WWhen viewed from above, the Ain al-Sahara looks like a massive impact crater located in the middle of the Sahara Desert in Mauritania. Stretching 50 km This crater is 30 miles in diameter, consists of a series of regular undulations, and is actually entirely land.
These are amazing old ones Geological The formation was used in the 1960s by Gemini astronauts as a landmark. Geologists first The Ain Al Sahara, also known as the Rishat Structure, is believed to be a massive impact crater. However, additional studies of the sedimentary rocks that make up the central dome have dated the formation to the late Proterozoic Era, between 1 billion and 542 million years ago.
It’s worth noting that some still believe the structure is actually the remains of the lost city of Atlantis, as its circular shape is said to resemble the Earth described by Plato – but we’re not enjoying that here.
The structure was likely actually formed by a process called “folding”, creating what is called a symmetrical anticline. Folding occurs when tectonic forces acting from both sides press down on sedimentary rocks. If the rocks are cold and brittle they can break, but if they are warm enough, they will become folds. Upward folds are called anticlines, while downward folds are called synclines.
However, in a 2014 paper published in the Journal of African Geosciences, researchers proposed a completely different explanation for the eye’s formation. The presence of volcanic rocks is said to indicate evidence of molten rock being pushed to the surface, causing the dome shape, before it eroded into the rings we see today. The paper suggested that the separation of the supercontinent Pangea may have played a role in these volcanic formations and tectonic shifts.
The structure consists of a mixture of sedimentary and igneous rocks. Erosion across the surface of the structure exposes fine-grained rhyolite and coarsely crystalline gabbro rocks that have undergone hydrothermal alteration. The types of rocks across the rings erode at different speeds, creating different colored patterns across the surface.

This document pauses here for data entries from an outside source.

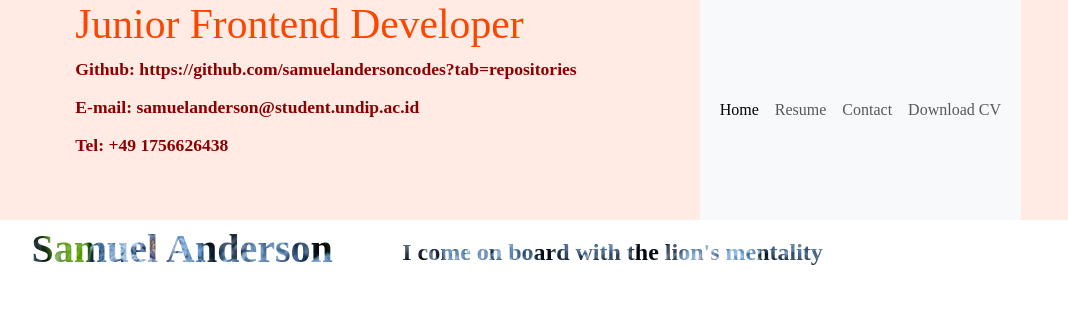
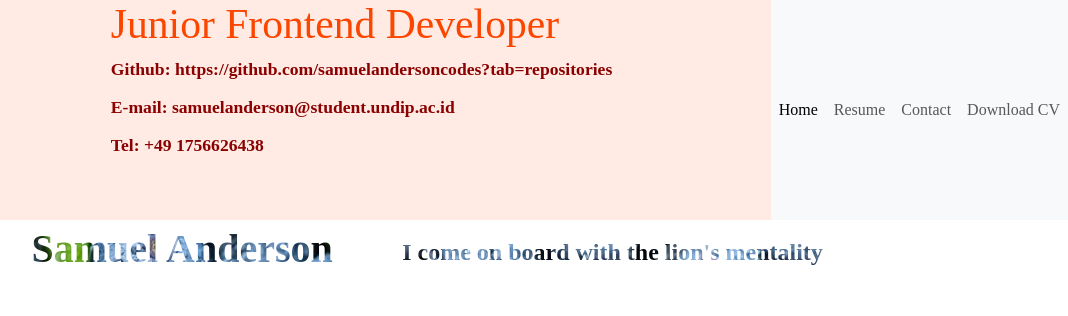
Before and after one commit to samuelandersoncodes/Samuel-Anderson, a plain HTML site: page index.html in a window 1280 px wide. Shown: the full height of the page, 212-1280 px from the left. Drawn offline with nearby package versions, Linux system fonts and the light colour scheme; a web font is replaced by a local one.

Commit message:
refactor: Refactor nav for alignment

```diff
--- a/assets/style.css
+++ b/assets/style.css
@@ -124,7 +124,7 @@ body {
 
 /* title styling */
 #title h1 {
-font-size: 260%;
+    font-size: 260%;
 }
 
 #title p {
@@ -132,4 +132,4 @@ font-size: 260%;
     font-weight: bold;
     line-height: 22px;
     color: darkred;
-    }
+}
--- a/index.html
+++ b/index.html
@@ -34,25 +34,37 @@
                     <p>Tel: +49 1756626438</p>
                 </div>
             </div>
-            <div class="sub-header sub-header3">
-                <nav class="navbar navbar-expand-md bg-body-tertiary">
-                    <div class="container-fluid">
+            <nav class="navbar navbar-expand-lg bg-body-tertiary">
                 <button class="navbar-toggler" type="button" data-bs-toggle="collapse"
-                            data-bs-target="#navbarNavAltMarkup" aria-controls="navbarNavAltMarkup" aria-expanded="true"
+                    data-bs-target="#navbarNavAltMarkup" aria-controls="navbarNavAltMarkup" aria-expanded="false"
                     aria-label="Toggle navigation">
                     <span class="navbar-toggler-icon"></span>
                 </button>
                 <div class="collapse navbar-collapse" id="navbarNavAltMarkup">
-                            <div class="navbar-nav">
-                                <a class="nav-link active" aria-current="page" href="#">Home</a>
-                                <a class="nav-link" href="#">Resume</a>
-                                <a class="nav-link" href="#">Contact</a>
-                                <a class="nav-link" href="#">Download CV</a>
-                            </div>
-                        </div>
+                    <ul id="nav" class="navbar-nav">
+                        <li class="nav-item-active">
+                            <a class="nav-link active" aria-current="page" href="#">
+                                Home
+                            </a>
+                        </li>
+                        <li class="nav-item">
+                            <a class="nav-link" href="#">
+                                Resume
+                            </a>
+                        </li>
+                        <li class="nav-item">
+                            <a class="nav-link" href="#">
+                                Contact
+                            </a>
+                        </li>
+                        <li class="nav-item">
+                            <a class="nav-link" href="#">
+                                Download CV
+                            </a>
+                        </li>
+                    </ul>
                 </div>
             </nav>
-            </div>
             <div id="name">
                 <h2 class="heading-font">
                     Samuel Anderson
```
Lines whose indentation alone changed are shown as unchanged.
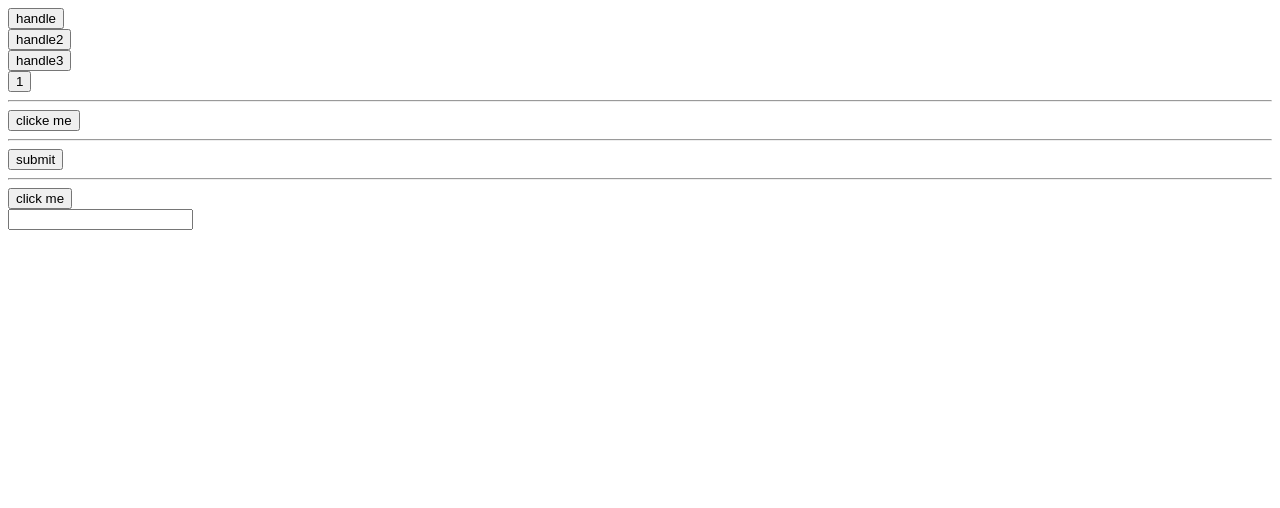
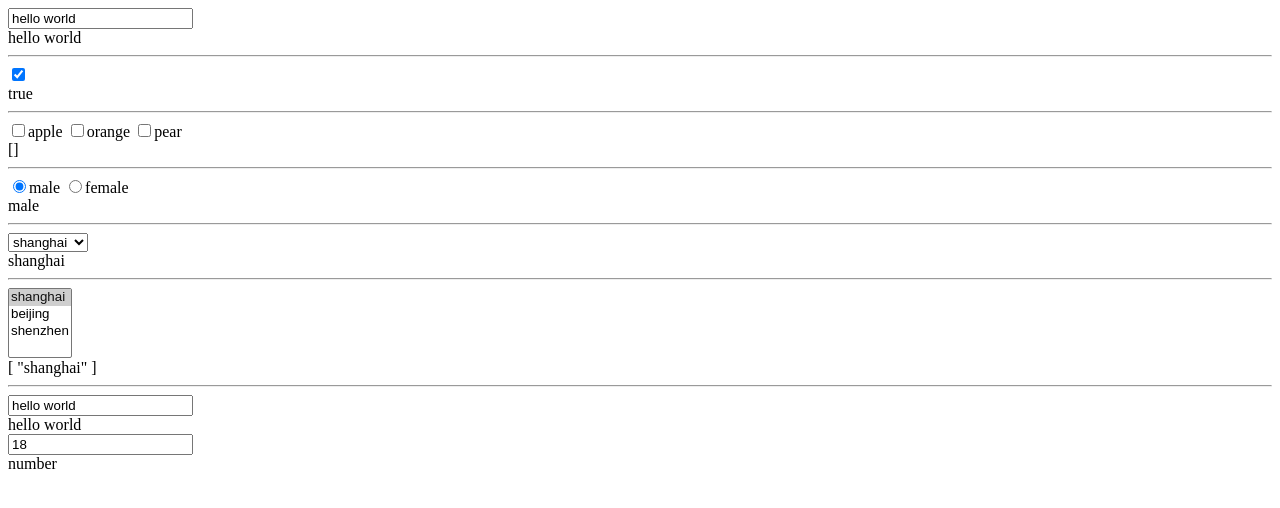
Before and after one commit to openhe-hub/vue3-learn, a Vue app in the folder demo-startup/: page / in a window 1280 px wide. Shown: the top 508 px of the page. Built offline with nearby package versions, Linux system fonts and the light colour scheme.

Commit message:
1-14-study: v-model study

```diff
--- /dev/null
+++ b/demo-startup/src/components/Form.vue
@@ -0,0 +1,68 @@
+<template>
+    <div>
+      <form action="">
+        <input type="text" name="" id="" v-model="msg">
+        <div>{{msg}}</div>
+<!--        single checkbox-->
+        <hr>
+        <input type="checkbox" v-model="isChecked">
+        <div>{{isChecked}}</div>
+<!--        multi checkboxes-->
+        <hr>
+        <input type="checkbox" v-model="checked" value="apple">apple
+        <input type="checkbox" v-model="checked" value="orange">orange
+        <input type="checkbox" v-model="checked" value="pear">pear
+        <div>{{checked}}</div>
+<!--        radio button-->
+        <hr>
+        <input type="radio" v-model="gender" value="male">male
+        <input type="radio" v-model="gender" value="female">female
+        <div>{{gender}}</div>
+<!--        single select-->
+        <hr>
+        <select name="" id="" v-model="city">
+          <option value="shanghai">shanghai</option>
+          <option value="beijing">beijing</option>
+          <option value="shenzhen">shenzhen</option>
+        </select>
+        <div>{{city}}</div>
+<!--        multi select-->
+        <hr>
+        <select name="" id="" v-model="cities" multiple>
+          <option value="shanghai">shanghai</option>
+          <option value="beijing">beijing</option>
+          <option value="shenzhen">shenzhen</option>
+        </select>
+        <div>{{cities}}</div>
+      </form>
+      <hr>
+<!--      modifier-->
+      <form action="">
+        <input type="text" v-model.lazy.trim="msg">
+        <div>{{msg}}</div>
+        <input v-model.number="age">
+        <div>{{typeof age}}</div>
+      </form>
+    </div>
+</template>
+
+<script>
+export default {
+  name: "Form",
+  data(){
+    return{
+      msg:"hello world",
+      age:18,
+      isChecked:true,
+      checked:[],
+      gender:"male",
+      city:"shanghai",
+      cities:["shanghai"]
+    }
+  }
+}
+</script>
+
+<style scoped>
+
+</style>
--- a/demo-startup/src/main.js
+++ b/demo-startup/src/main.js
@@ -4,5 +4,6 @@ import Style from './components/Style.vue'
 import Condition from './components/Condition.vue'
 import Loop from './components/Loop.vue'
 import Event from "./components/Event.vue";
+import Form from "./components/Form.vue";
 
-createApp(Event).mount('#app')
+createApp(Form).mount('#app')
```
Also changed, not shown: 1 other file (tests, documents, lock files or other folders).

Large, sharp-angled fragments of sedimentary rock called megabreccia add to the colorful, swirling irregularities that make up the formation.
The center of the dome contains a shelf of limestone and dolomite with kilometer-wide breccia, ring dikes, and alkaline volcanic rocks. The eye’s complex geological structure has puzzled and intrigued geologists since its discovery, and it is still widely considered one of the most impressive geological features in the world. As such, in 2022 it became one of the first 100 geoheritage sites recognized by the International Union of Geological Sciences (IUGS).
Due to its vast size, the Eye of the Sahara is best viewed from great heights (preferably space), so we will now have to rely on satellite images to enjoy all its glory.
A previous version of this article was published in January 2023.